● **EXERCISE BRIEF**:
State how many lines of the records contain the string "Grammarly", and give no other information.

::::

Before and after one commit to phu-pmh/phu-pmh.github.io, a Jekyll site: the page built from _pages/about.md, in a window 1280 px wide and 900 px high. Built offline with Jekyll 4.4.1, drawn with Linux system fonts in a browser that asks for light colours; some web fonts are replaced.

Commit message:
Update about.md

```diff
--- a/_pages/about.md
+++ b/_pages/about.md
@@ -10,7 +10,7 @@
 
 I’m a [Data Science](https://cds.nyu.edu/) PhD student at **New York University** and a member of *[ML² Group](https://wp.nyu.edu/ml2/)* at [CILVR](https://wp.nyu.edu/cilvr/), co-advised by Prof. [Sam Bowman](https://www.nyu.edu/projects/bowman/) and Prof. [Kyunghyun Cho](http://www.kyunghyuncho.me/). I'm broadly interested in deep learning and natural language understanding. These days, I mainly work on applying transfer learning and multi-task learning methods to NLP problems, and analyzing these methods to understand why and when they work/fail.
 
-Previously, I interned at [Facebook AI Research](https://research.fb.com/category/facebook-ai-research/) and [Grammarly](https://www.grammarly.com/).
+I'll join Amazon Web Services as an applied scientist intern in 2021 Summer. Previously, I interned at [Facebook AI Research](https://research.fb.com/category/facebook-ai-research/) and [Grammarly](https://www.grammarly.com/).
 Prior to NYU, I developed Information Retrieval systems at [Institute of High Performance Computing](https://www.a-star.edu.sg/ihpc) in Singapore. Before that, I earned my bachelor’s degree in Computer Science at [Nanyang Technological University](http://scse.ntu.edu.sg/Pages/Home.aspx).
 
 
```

::::

● **EXPECTED OUTPUT**:
2